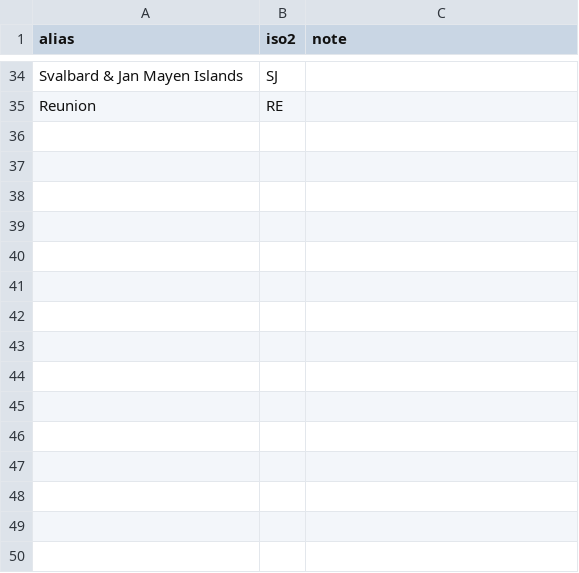
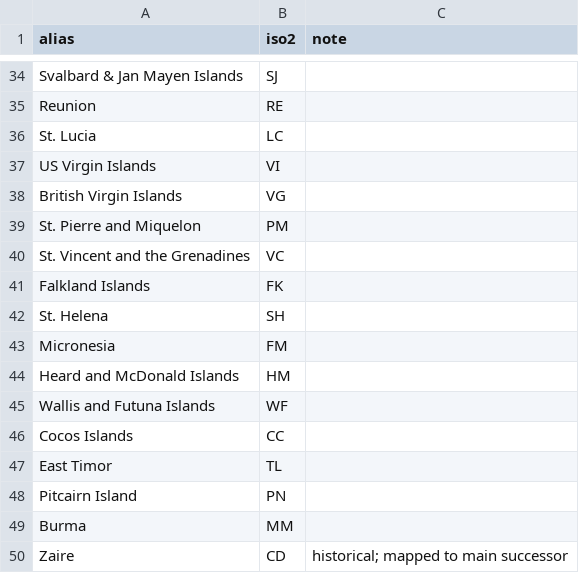
Before and after one commit to LivinTribunal/movie-datasets-visualization, a CSV file: data/reference/country_aliases.csv, drawn as a sheet; only a part is shown, gaps mark what is left out; the diff names each change by its address in the sheet, - before the commit and + after, or states it on an @@ line.

```diff
--- a/data/reference/country_aliases.csv
+++ b/data/reference/country_aliases.csv
+row 36: St. Lucia | LC
+row 37: US Virgin Islands | VI
+row 38: British Virgin Islands | VG
+row 39: St. Pierre and Miquelon | PM
+row 40: St. Vincent and the Grenadines | VC
+row 41: Falkland Islands | FK
+row 42: St. Helena | SH
+row 43: Micronesia | FM
+row 44: Heard and McDonald Islands | HM
+row 45: Wallis and Futuna Islands | WF
+row 46: Cocos Islands | CC
+row 47: East Timor | TL
+row 48: Pitcairn Island | PN
+row 49: Burma | MM
+row 50: Zaire | CD | historical; mapped to main successor
```
Also changed, not shown: data/reference/countries.csv, 19 other files.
----
(Problem details)
Only lines that contain the string "Islands" count; pick each one out of the records and copy it.

(Response to this exercise)
+row 37: US Virgin Islands | VI
+row 38: British Virgin Islands | VG
+row 41: Falkland Islands | FK
+row 44: Heard and McDonald Islands | HM
+row 45: Wallis and Futuna Islands | WF
+row 46: Cocos Islands | CC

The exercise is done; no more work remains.